• **WHAT YOU HAVE TO DO**: Work out how many lines in the data below contain "navVisible", and state that count with nothing added.

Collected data
===============

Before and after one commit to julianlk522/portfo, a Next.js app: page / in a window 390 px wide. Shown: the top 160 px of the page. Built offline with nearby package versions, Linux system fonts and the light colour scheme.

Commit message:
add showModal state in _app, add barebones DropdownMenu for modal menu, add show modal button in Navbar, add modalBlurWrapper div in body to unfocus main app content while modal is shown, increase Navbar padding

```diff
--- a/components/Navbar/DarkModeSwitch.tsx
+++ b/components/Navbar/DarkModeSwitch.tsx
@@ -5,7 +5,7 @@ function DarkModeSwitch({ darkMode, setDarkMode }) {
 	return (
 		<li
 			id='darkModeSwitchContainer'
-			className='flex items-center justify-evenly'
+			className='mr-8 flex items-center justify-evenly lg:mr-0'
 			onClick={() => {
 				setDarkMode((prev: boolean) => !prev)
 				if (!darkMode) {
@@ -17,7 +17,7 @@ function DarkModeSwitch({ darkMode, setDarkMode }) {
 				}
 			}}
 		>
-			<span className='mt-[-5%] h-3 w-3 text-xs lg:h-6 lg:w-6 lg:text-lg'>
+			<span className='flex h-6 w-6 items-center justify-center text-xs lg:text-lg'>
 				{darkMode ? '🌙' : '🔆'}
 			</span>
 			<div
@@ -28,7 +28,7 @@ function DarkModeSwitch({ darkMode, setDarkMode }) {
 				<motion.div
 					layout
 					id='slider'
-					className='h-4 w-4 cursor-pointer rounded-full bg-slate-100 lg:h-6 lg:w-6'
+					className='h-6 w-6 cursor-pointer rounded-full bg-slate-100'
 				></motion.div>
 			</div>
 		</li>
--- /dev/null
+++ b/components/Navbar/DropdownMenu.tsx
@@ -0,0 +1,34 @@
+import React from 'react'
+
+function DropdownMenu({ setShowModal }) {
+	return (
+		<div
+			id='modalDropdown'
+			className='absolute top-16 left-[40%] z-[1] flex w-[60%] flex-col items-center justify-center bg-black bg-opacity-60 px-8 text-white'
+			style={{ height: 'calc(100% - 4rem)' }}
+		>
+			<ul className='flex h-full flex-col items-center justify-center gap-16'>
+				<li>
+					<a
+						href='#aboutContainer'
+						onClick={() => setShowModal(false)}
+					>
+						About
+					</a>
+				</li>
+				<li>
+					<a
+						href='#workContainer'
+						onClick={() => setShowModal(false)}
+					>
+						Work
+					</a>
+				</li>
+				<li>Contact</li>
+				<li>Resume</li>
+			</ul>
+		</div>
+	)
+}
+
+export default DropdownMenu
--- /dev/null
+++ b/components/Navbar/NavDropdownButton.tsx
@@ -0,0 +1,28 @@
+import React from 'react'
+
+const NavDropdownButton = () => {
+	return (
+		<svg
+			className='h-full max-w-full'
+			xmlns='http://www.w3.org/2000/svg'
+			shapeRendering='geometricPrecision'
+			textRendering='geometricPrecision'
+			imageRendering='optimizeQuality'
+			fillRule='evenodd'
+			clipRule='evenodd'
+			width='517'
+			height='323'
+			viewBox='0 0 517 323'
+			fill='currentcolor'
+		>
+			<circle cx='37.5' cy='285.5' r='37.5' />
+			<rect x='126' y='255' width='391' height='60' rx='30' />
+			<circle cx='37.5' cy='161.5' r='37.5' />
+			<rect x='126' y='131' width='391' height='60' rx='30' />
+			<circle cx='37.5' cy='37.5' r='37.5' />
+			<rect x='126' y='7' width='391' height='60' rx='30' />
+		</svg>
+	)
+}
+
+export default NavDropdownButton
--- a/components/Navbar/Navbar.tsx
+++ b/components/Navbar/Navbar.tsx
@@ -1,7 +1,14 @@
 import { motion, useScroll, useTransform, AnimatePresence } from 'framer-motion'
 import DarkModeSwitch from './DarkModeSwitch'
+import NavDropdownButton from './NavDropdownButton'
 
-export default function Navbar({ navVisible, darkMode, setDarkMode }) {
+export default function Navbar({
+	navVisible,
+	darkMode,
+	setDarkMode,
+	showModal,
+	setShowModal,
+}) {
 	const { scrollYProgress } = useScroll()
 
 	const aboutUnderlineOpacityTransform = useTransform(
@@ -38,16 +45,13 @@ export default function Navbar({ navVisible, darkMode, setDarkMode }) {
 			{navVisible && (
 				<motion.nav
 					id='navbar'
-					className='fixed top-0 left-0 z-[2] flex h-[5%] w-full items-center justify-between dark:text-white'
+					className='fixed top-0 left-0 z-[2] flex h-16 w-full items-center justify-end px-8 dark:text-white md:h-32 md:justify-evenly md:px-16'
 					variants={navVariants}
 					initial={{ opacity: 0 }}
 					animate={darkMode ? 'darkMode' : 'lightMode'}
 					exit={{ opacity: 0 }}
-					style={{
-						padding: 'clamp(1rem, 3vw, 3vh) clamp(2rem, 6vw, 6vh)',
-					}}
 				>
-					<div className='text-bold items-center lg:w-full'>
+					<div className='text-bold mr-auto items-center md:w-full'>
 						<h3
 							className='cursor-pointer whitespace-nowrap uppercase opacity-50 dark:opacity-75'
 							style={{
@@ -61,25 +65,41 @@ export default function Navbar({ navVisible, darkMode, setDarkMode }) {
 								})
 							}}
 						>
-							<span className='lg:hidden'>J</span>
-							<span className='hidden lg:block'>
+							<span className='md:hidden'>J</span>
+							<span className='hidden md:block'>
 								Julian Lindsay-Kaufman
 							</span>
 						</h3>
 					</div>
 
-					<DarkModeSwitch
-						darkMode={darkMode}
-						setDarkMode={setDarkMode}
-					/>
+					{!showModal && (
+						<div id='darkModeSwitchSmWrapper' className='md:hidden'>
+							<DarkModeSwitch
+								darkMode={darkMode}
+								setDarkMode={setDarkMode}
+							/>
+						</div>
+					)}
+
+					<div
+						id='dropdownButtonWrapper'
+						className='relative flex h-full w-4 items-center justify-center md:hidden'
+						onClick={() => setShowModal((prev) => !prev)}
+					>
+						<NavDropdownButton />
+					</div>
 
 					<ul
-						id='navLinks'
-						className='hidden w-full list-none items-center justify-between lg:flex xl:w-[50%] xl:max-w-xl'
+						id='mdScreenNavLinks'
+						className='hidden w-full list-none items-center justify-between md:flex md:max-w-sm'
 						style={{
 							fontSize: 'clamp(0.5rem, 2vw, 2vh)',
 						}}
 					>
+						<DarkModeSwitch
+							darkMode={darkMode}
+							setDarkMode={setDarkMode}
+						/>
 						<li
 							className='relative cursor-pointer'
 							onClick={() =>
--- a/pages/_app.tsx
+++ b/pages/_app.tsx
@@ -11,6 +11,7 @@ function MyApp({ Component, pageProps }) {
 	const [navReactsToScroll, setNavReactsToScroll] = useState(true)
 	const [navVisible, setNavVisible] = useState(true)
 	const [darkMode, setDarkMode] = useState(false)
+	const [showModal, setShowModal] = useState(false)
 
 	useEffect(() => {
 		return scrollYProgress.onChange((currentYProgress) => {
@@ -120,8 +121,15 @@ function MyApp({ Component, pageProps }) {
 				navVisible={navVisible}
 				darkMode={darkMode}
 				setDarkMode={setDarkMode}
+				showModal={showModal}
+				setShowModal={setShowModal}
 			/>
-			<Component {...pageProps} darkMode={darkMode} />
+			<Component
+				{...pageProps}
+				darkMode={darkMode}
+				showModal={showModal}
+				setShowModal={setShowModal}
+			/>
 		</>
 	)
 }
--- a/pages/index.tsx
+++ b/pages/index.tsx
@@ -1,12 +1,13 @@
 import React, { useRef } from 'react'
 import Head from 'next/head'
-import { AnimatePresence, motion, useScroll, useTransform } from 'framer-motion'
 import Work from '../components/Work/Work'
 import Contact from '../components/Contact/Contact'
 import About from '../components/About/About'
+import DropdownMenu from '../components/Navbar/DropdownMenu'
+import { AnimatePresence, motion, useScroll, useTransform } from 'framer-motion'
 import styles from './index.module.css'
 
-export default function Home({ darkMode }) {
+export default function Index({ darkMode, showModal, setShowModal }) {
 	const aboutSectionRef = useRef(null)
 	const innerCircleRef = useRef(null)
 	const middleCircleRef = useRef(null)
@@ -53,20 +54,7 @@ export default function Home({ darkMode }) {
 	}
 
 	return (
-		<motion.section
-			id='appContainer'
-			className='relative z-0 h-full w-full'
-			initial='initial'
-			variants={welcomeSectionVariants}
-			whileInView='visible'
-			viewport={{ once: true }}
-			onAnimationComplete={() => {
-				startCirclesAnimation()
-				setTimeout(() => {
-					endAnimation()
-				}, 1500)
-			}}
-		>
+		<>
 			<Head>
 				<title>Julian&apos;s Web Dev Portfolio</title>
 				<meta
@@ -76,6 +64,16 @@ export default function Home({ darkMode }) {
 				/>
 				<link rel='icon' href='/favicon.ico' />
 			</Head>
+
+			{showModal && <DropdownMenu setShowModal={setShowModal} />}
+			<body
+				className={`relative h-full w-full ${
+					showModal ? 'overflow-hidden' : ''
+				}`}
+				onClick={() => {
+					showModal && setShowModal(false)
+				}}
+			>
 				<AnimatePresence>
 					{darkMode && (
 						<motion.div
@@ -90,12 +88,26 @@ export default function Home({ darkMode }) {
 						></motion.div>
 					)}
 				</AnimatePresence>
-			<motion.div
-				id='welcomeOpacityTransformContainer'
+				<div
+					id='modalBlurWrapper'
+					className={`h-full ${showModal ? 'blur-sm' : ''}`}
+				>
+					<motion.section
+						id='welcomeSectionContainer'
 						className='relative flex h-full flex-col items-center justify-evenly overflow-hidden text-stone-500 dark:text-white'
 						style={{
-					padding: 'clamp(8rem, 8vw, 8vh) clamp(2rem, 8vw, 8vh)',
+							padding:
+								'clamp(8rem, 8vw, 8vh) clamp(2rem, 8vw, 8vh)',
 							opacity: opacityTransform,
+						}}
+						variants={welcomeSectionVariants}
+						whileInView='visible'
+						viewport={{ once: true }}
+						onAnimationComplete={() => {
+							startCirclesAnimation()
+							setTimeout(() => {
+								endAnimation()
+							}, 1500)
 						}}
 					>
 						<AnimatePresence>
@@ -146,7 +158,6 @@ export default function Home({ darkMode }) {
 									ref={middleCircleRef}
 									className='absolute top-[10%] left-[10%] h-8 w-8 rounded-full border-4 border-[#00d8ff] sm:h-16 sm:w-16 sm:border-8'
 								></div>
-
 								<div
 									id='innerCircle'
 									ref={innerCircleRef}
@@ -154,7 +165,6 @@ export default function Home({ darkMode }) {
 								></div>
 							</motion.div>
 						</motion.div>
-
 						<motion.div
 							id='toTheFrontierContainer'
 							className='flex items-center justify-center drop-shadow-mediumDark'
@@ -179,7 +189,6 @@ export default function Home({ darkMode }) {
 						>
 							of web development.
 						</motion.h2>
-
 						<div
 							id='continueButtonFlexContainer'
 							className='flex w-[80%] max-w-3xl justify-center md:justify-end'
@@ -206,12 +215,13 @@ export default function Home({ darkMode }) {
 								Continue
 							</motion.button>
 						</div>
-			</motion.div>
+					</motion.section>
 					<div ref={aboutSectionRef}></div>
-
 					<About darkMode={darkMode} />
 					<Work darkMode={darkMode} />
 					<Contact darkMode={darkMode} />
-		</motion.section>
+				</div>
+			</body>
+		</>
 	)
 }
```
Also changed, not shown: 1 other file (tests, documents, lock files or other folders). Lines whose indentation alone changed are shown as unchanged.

===============

• **WORKED SOLUTION**: 7